» TASK ITEM:
Return all lines from the entries below in which the word "utilizado" is present.

» DATA FOR THIS EXERCISE:
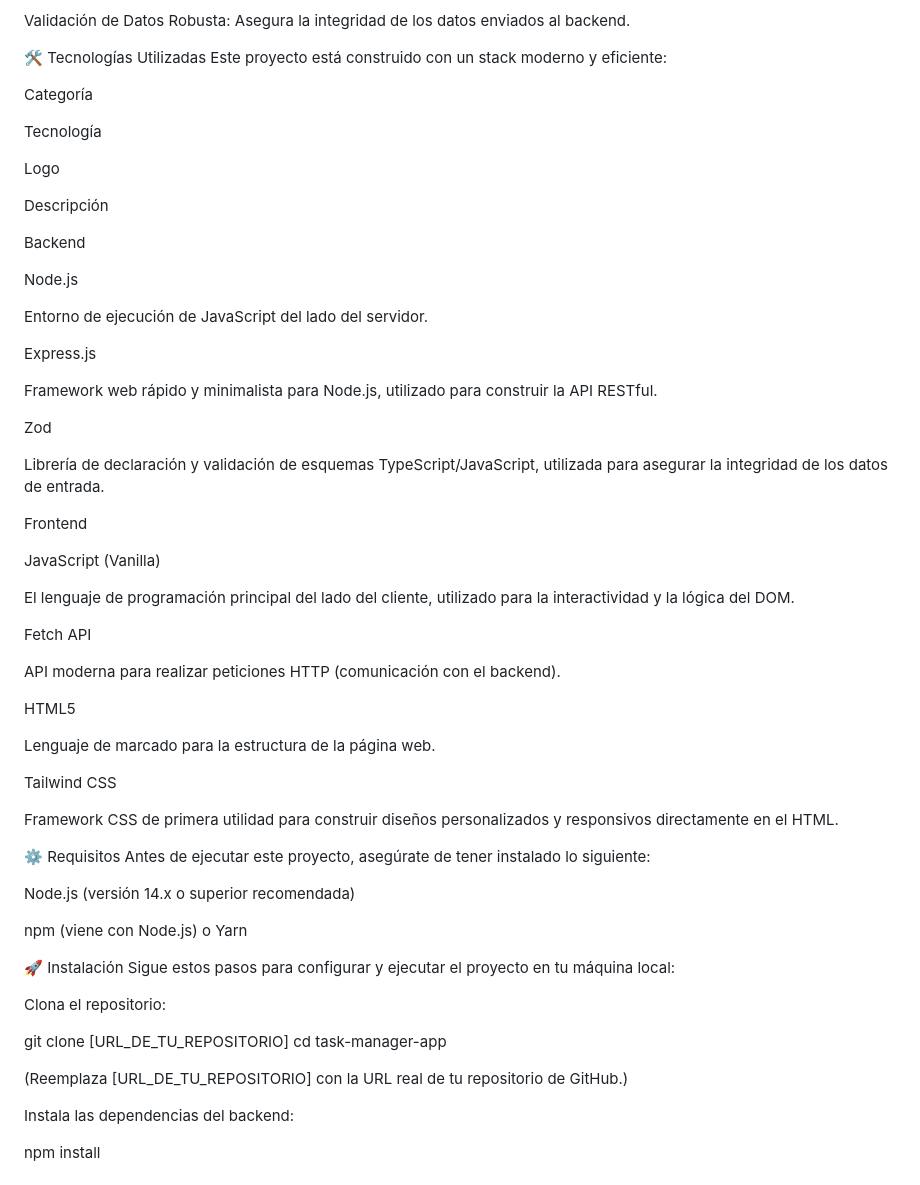
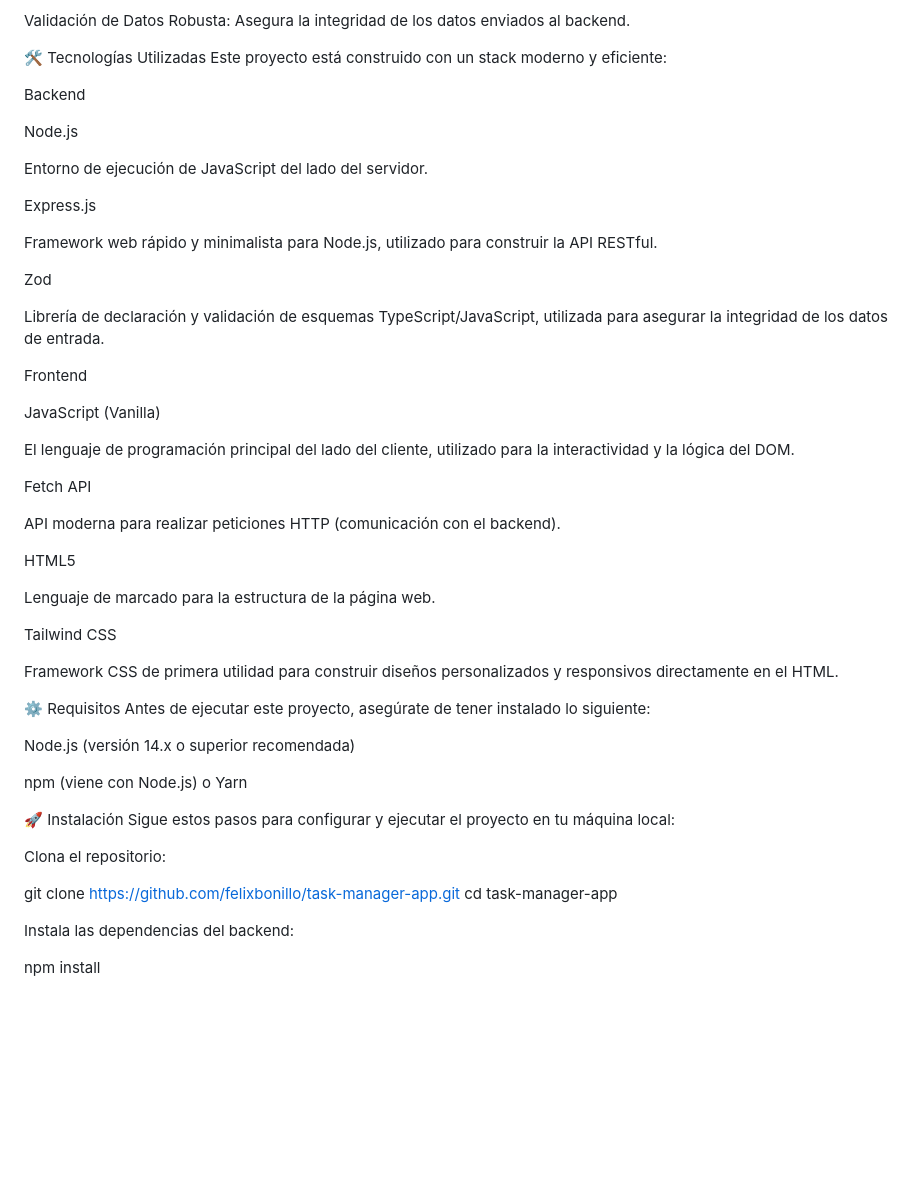
Before and after one commit to felixbonillo/task-manager-app, a Markdown page: README.md, the part around one of its changes. Drawn GitHub-style; blank space fills up the shorter version.

```diff
--- a/README.md
+++ b/README.md
@@ -26,27 +27,15 @@ Validación de Datos Robusta: Asegura la integridad de los datos enviados al bac
 🛠️ Tecnologías Utilizadas
 Este proyecto está construido con un stack moderno y eficiente:
 
-Categoría
-
-Tecnología
-
-Logo
-
-Descripción
 
 Backend
 
 Node.js
 
-
-
 Entorno de ejecución de JavaScript del lado del servidor.
 
 
-
 Express.js
-
-
 
 Framework web rápido y minimalista para Node.js, utilizado para construir la API RESTful.
 
@@ -54,15 +43,11 @@ Framework web rápido y minimalista para Node.js, utilizado para construir la AP
 
 Zod
 
-
-
 Librería de declaración y validación de esquemas TypeScript/JavaScript, utilizada para asegurar la integridad de los datos de entrada.
 
 Frontend
 
 JavaScript (Vanilla)
-
-
 
 El lenguaje de programación principal del lado del cliente, utilizado para la interactividad y la lógica del DOM.
 
@@ -70,23 +55,16 @@ El lenguaje de programación principal del lado del cliente, utilizado para la i
 
 Fetch API
 
-
-
 API moderna para realizar peticiones HTTP (comunicación con el backend).
 
 
-
 HTML5
-
-
 
 Lenguaje de marcado para la estructura de la página web.
 
 
 
 Tailwind CSS
-
-
 
 Framework CSS de primera utilidad para construir diseños personalizados y responsivos directamente en el HTML.
 
@@ -102,10 +80,8 @@ Sigue estos pasos para configurar y ejecutar el proyecto en tu máquina local:
 
 Clona el repositorio:
 
-git clone [URL_DE_TU_REPOSITORIO]
+git clone https://github.com/felixbonillo/task-manager-app.git
 cd task-manager-app
-
-(Reemplaza [URL_DE_TU_REPOSITORIO] con la URL real de tu repositorio de GitHub.)
 
 Instala las dependencias del backend:
 
```
Also changed, not shown: other parts of README.md (+1 -0 lines).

» RESPONSE BELOW:
 Framework web rápido y minimalista para Node.js, utilizado para construir la API RESTful.
@@ -54,15 +43,11 @@ Framework web rápido y minimalista para Node.js, utilizado para construir la AP
 El lenguaje de programación principal del lado del cliente, utilizado para la interactividad y la lógica del DOM.
@@ -70,23 +55,16 @@ El lenguaje de programación principal del lado del cliente, utilizado para la i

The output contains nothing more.